Defense Media Network

Army Explores Miniature Aerostat Concept

MAKO may bring force protection and situational awareness benefits of an aerostat down to the small unit level

In addition to the critical communications and networking systems that the U.S. Army is testing and evaluating through its semi-annual Network Integration Evaluation (NIE) events, conducted by 2nd Brigade / 1st Armored Division at Ft. Bliss, Texas and White Sands Missile Range, N.M., the NIEs are also being utilized to explore the “rapid fielding” contributions represented by a range of emerging systems.

One of the systems explored under the recently completed NIE 12.1 was MAKO, an easy to deploy, easy to repair, scalable, modular and highly flexible tethered flight system designed to provide tactical users with maximum flexibility in meeting their coverage needs. MAKO also provides soldiers with an intelligence, surveillance and reconnaissance (ISR) system with features that include:

  • portability – (man-packable while wearing standard current combat equipment);
  • a high resolution image and full motion video surveillance camera during day/night operations; and
  • a communications repeater capability to increase dismounted patrol range and increase situational awareness.

In other words, MAKO incorporates many of the situational awareness and force protection benefits offered by large tethered aerostats, but introduces them down to the small unit level.

Mako portability

Man-packable MAKO components on display at NIE 12.1. Photo by Scott R. Gourley

Developed by SofCoast Inc., MAKO combines the characteristics of small unmanned aircraft systems, aerostats and kites in a single tethered hybrid air vehicle design.

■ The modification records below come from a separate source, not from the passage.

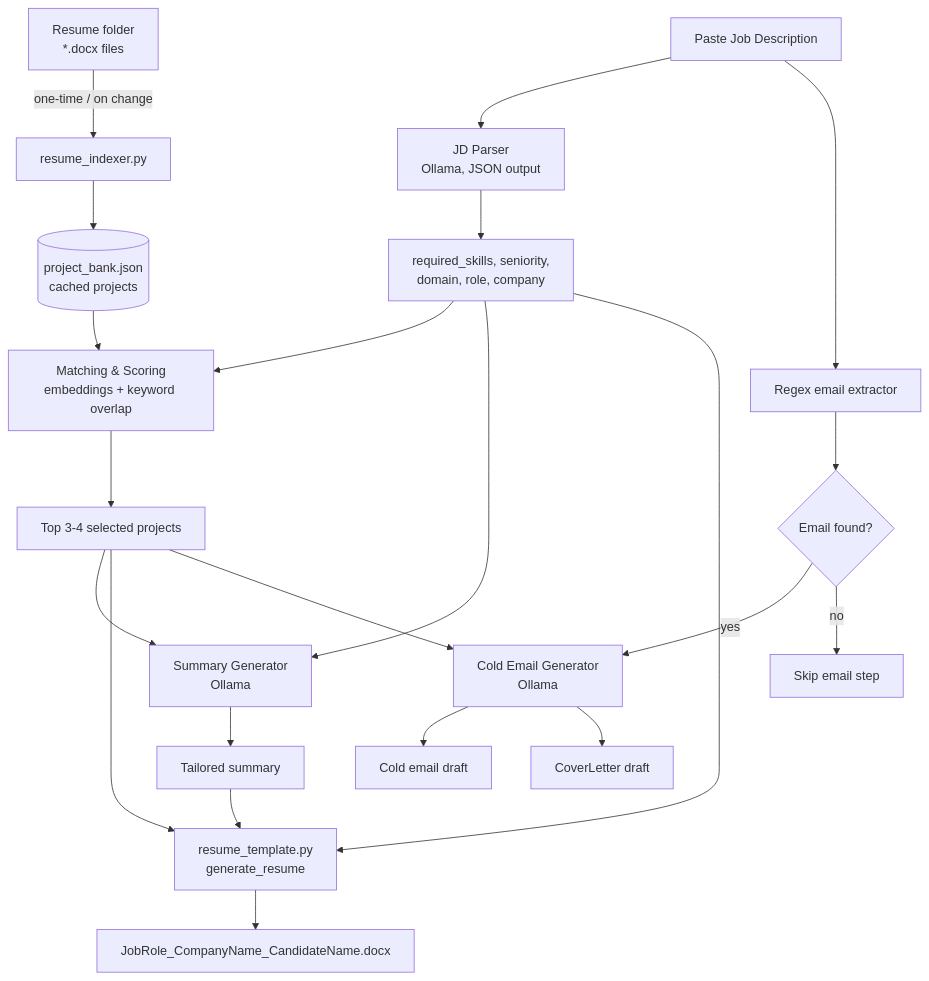
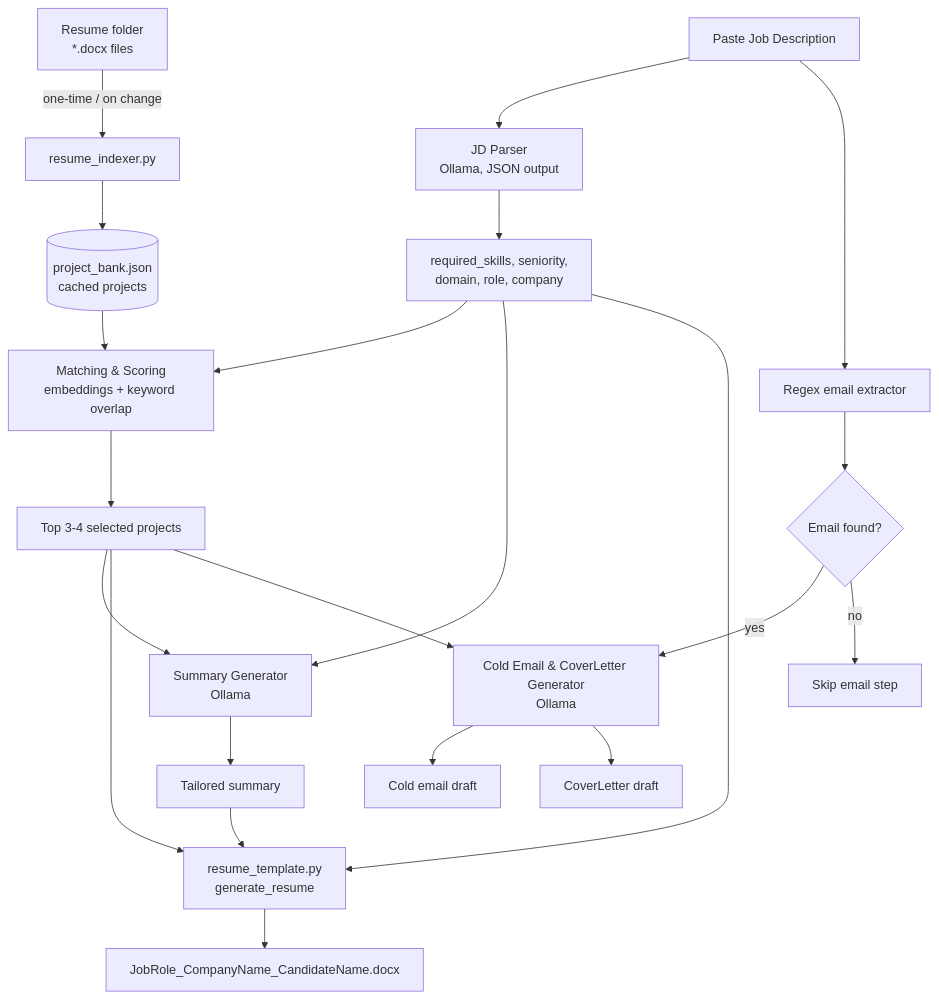
Before and after one commit to mohammedsanaved/ResumeBuilder_Agent: the diagram in README.md, drawn with Mermaid.

Commit message:
changes added in FlowMap

````diff
--- a/README.md
+++ b/README.md
@@ -20,29 +20,29 @@
 ```mermaid
 flowchart TD
     A[Resume folder<br/>*.docx files] -->|one-time / on change| B[resume_indexer.py]
     B --> C[(project_bank.json<br/>cached projects)]
 
     D[Paste Job Description] --> E[JD Parser<br/>Ollama, JSON output]
     D --> F[Regex email extractor]
 
     E --> G[required_skills, seniority,<br/>domain, role, company]
     C --> H[Matching & Scoring<br/>embeddings + keyword overlap]
     G --> H
     H --> I[Top 3-4 selected projects]
 
     G --> J[Summary Generator<br/>Ollama]
     I --> J
     J --> K[Tailored summary]
 
     I --> L[resume_template.py<br/>generate_resume]
     K --> L
     G --> L
     L --> M[JobRole_CompanyName_CandidateName.docx]
 
     F --> N{Email found?}
-    N -->|yes| O[Cold Email Generator<br/>Ollama]
+    N -->|yes| O[Cold Email & CoverLetter Generator<br/>Ollama]
     I --> O
     O --> P[Cold email draft]
     O --> R[CoverLetter  draft]
     N -->|no| Q[Skip email step]
 ```
````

Company descriptions point to MAKO’s ability to leverage and manage buoyant lift, aerodynamic energy, dynamic torque and drag load, adding, “Embedded in the wing set, the onboard inertial measurement unit, flight controls, GPS receiver, and flight battery enables this Hybrid Lighter Than Air System (LTAS) to react immediately to changing wind conditions and provide exceptional levels of stability and flight performance. This patented system enables the air vehicle to ‘climb’ the tether or ‘transition’ from balloon flight to aerodynamic flight unlike any other tethered inflatable device in the marketplace.”

According to Wes Inskeep, SofCoast field representative at NIE 12.1 (and president of his own company, BlankSafe, Inc.), the MAKO and associated package “is particularly good for persistent ISR and forward operating base security, especially in a tactical environment.”

MAKO Airborne NIE-12-1

A MAKO air vehicle airborne during NIE 12.1. Photo by Scott R. Gourley

“Imagine an ability to put it up at night for force protection and to give you some ‘breathing room’ around yourself,” he said. “You can put a thermal package up with it. You can put up electro-optical with night vision or other payloads. It can also be used to carry either communications gear or an antenna set aloft – and you can imagine how that would greatly improve your line of sight range for VHF and other types of radio communications.”

“It’s packaged to be two-man portable,” he added. “The rucksack is comprised of two carbon fiber-wrapped helium bottles and also contains the avionics package and electrical package. The helium bottles are wrapped in ballistic material, which gives it resistance to damage but also doubles the weight of the package. So, while the bottles alone are only 22 pounds, the ballistic material is more than 22 pounds.”

“The wing set package is not particularly heavy,” he continued. “It’s an easy two-man carry. It also comes with a bivvy sack, because the helium-filled element is stowed inflated on the ground until ready for release.”

He noted that “a commercial, fishing-style rod and reel” had been modified to serve as the tethering element.

“It takes out that line and goes straight vertical with it,” Inskeep explained. “And when you want it down you ‘reel it in’ from your base position.”

The MAKO system has been in development since June 2011. The U.S. Army Rapid Equipping Force (REF) is using two systems in NIE activities and plans to send five to theater for forward area assessment.


Scott Gourley is a former U.S. Army officer and the author of more than 1,500...